Asset Publisher
javax.portlet.title.customblogportlet_WAR_customblogportlet (Health is Global Blog)

The Negative Impact of Reputable Scientific Journals


Some weeks ago, Randy Schekman, Nobel Laureate for Medicine, said that "science must break the tyranny of luxury journals" when he announced that he would never again publish in top-tier journals such as Cell, Science and Nature. While admitting that the work he had previously published in these very journals helped him to win the Nobel prize, he declared with great solemnity that from now on he would boycott these three prestigious journals.

My first thought when I read the news was: Dr Schekman, we know that the most prestigious scientific journals can be criticized on many counts, but you have waited till you reached retirement age (65 last month) and have been awarded the Nobel Prize to make this gesture. Following the same logic, perhaps we should not rule out that at some time you may refuse to receive any more Nobel prizes, because the selection process for that honour is not exactly a model of transparency and objectivity. On the other hand, perhaps the timing is justified by the fact that—having won the Nobel prize—Dr Schekman has acquired much greater visibility and his criticism will have more impact.

It is certainly true that the issue he has raised—the editorial decision process of these high-profile and prestigious scientific journals—is complex and has been the subject of much controversy. Some of these journals are led by entrepreneurs, scientific journalists and other professionals, who do not always base their decisions concerning what should be published and what should be rejected on strictly scientific criteria. Many such decisions are clearly influenced by the media coverage that will be generated by certain studies, or by lobbies of various kinds and special relationships between publishers and certain scientists. As a result, not all research is judged fairly on the basis of the most objective criteria and this practice tends to work against scientists whose subject is not fashionable and those whose results may not be as dramatic as others but who have contributed enormously to the body of scientific knowledge. This system encourages researchers to change their priorities, distorting scientific process. Furthermore, since most of the top-tier journals are based in the United States or the United Kingdom, I would go as far as to say that there is a certain preference for publishing the work of researchers who are from those countries, independently of the quality of the work.

The scientific relevance and impact of scientific journals is supposedly reflected by a measure known as the impact factor. A journal's impact factor is based on the average number of citations received per article published during the two preceding years. The day aspiring researchers first become aware of the existence of the impact factor, they do not know how important this metric will be for the rest of their scientific career. The obsession with impact factors is pervasive and the pressure to publish in high-impact factor journals is huge not just because of the scientific ego boost and professional growth associated with the achievement but also because publication in these journals guarantees researchers a competitive edge in attracting new funds to continue their research. To some extent, this process distorts the ultimate goal of research, which rather than being the generation of knowledge useful for progress has become publication in a high-impact journal. Knowing how difficult it is to attract research funds, especially in these times of cuts in R&D, scientists are acutely aware that publishing in certain journals will guarantee their team the funds they need to survive, and few of them (us) are averse to publishing in these prestigious journals.

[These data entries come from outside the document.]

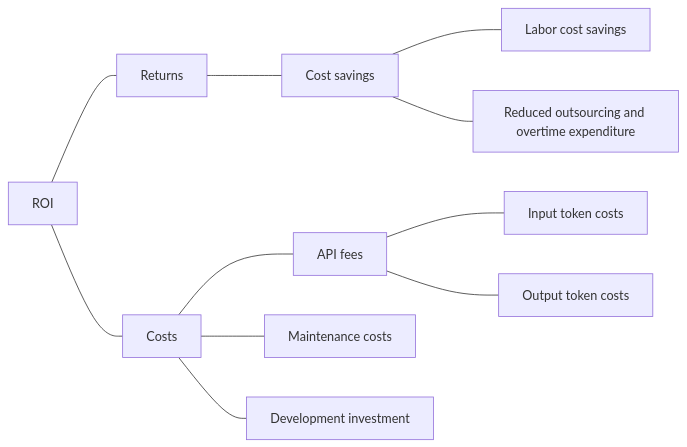
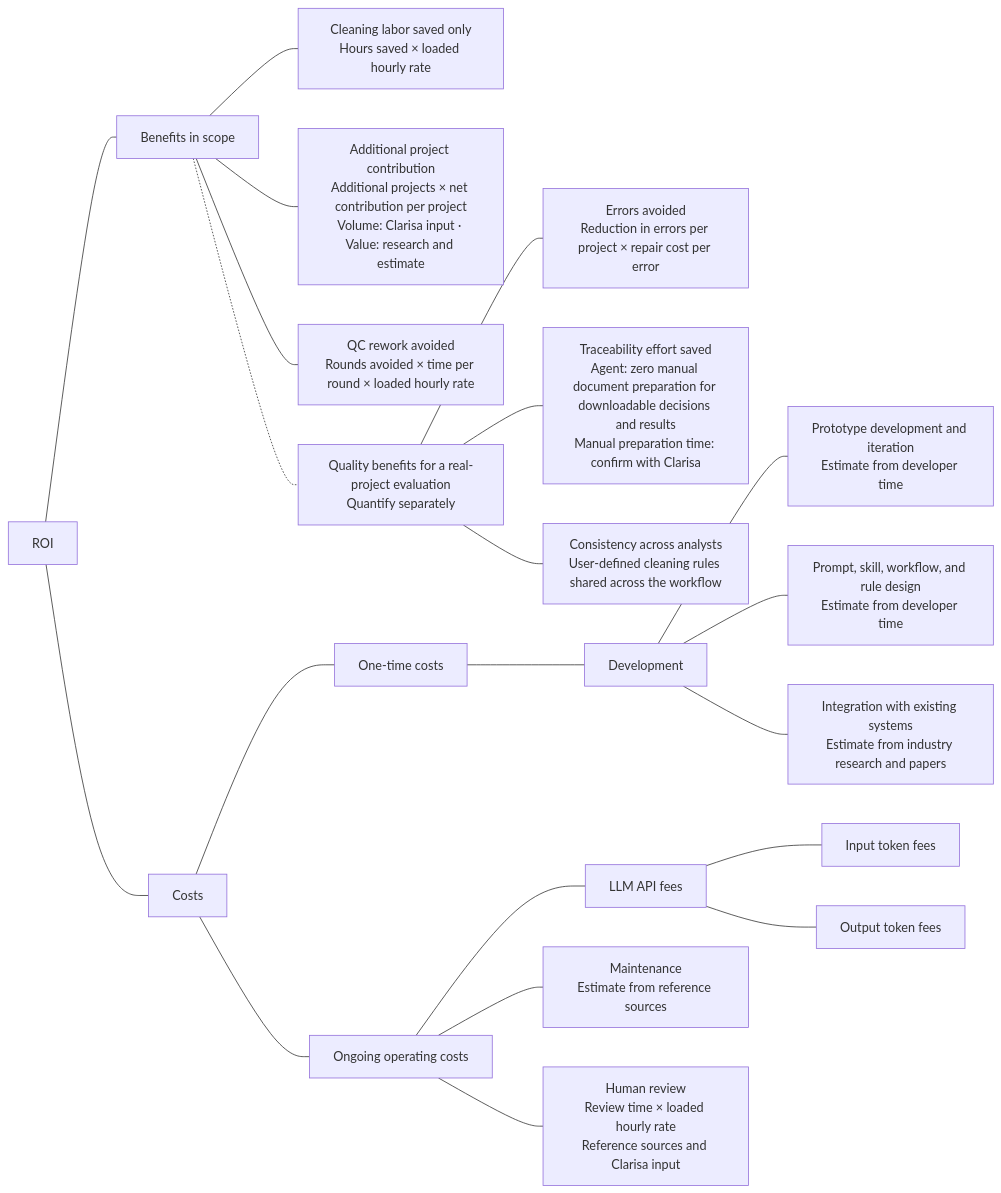
The diagram in research/5. roi analysis.md (yunyu79/AI-Agent-Opportunity-Assessment-in-RWE-Workflow-Healthcare), drawn with Mermaid before and after one commit. The commit also changed other lines of this file, not shown here.

Commit message:
Update ROI diagram with evaluation benefits, cost categories and estimate inputs

````diff
--- a/research/5. roi analysis.md
+++ b/research/5. roi analysis.md
@@ -5,16 +5,27 @@
 ```mermaid
 flowchart LR
-    ROI["ROI"] --- R["Returns"]
+    ROI["ROI"] --- B["Benefits in scope"]
     ROI --- C["Costs"]
 
-    R --- S["Cost savings"]
-    S --- L["Labor cost savings"]
-    S --- O["Reduced outsourcing and overtime expenditure"]
+    B --- L["Cleaning labor saved only<br/>Hours saved × loaded hourly rate"]
+    B --- P["Additional project contribution<br/>Additional projects × net contribution per project<br/>Volume: Clarisa input · Value: research and estimate"]
+    B --- Q["QC rework avoided<br/>Rounds avoided × time per round × loaded hourly rate"]
 
-    C --- A["API fees"]
-    C --- M["Maintenance costs"]
-    C --- D["Development investment"]
+    B -.- V["Quality benefits for a real-project evaluation<br/>Quantify separately"]
+    V --- E["Errors avoided<br/>Reduction in errors per project × repair cost per error"]
+    V --- T["Traceability effort saved<br/>Agent: zero manual document preparation for downloadable decisions and results<br/>Manual preparation time: confirm with Clarisa"]
+    V --- S["Consistency across analysts<br/>User-defined cleaning rules shared across the workflow"]
 
-    A --- TI["Input token costs"]
-    A --- TO["Output token costs"]
+    C --- U["One-time costs"]
+    U --- D["Development"]
+    D --- DP["Prototype development and iteration<br/>Estimate from developer time"]
+    D --- PW["Prompt, skill, workflow, and rule design<br/>Estimate from developer time"]
+    D --- SI["Integration with existing systems<br/>Estimate from industry research and papers"]
+
+    C --- O["Ongoing operating costs"]
+    O --- A["LLM API fees"]
+    A --- I["Input token fees"]
+    A --- F["Output token fees"]
+    O --- M["Maintenance<br/>Estimate from reference sources"]
+    O --- H["Human review<br/>Review time × loaded hourly rate<br/>Reference sources and Clarisa input"]
 ```
````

So what is the solution? Is the current system the best we can hope for? There are good editorial initiatives that promote greater transparency and open access and ensure that articles are not rejected solely because the study results are not sufficiently dramatic. In such systems, editorial decisions are made by more than one person and by people with scientific expertise. Plos  and eLife are two examples of this new model. But even these measures do not eliminate the risk of the publishing process being perverted. In the end, the decisions are made by a small group of people, and scientists who are members of editorial boards have their own interests and do not always use their influence in a disinterested way. 

Until we stop placing so much importance on where a researcher has published in our evaluation of research groups, PhD theses, curriculums and scientific projects it will be difficult to break this vicious circle and, together, we will continue to feed the system we all criticize.

Previous Posts by the Author

Health Cuts, a Risk for Controlled Diseases

Cada 23 segundos, una muerte por tuberculosis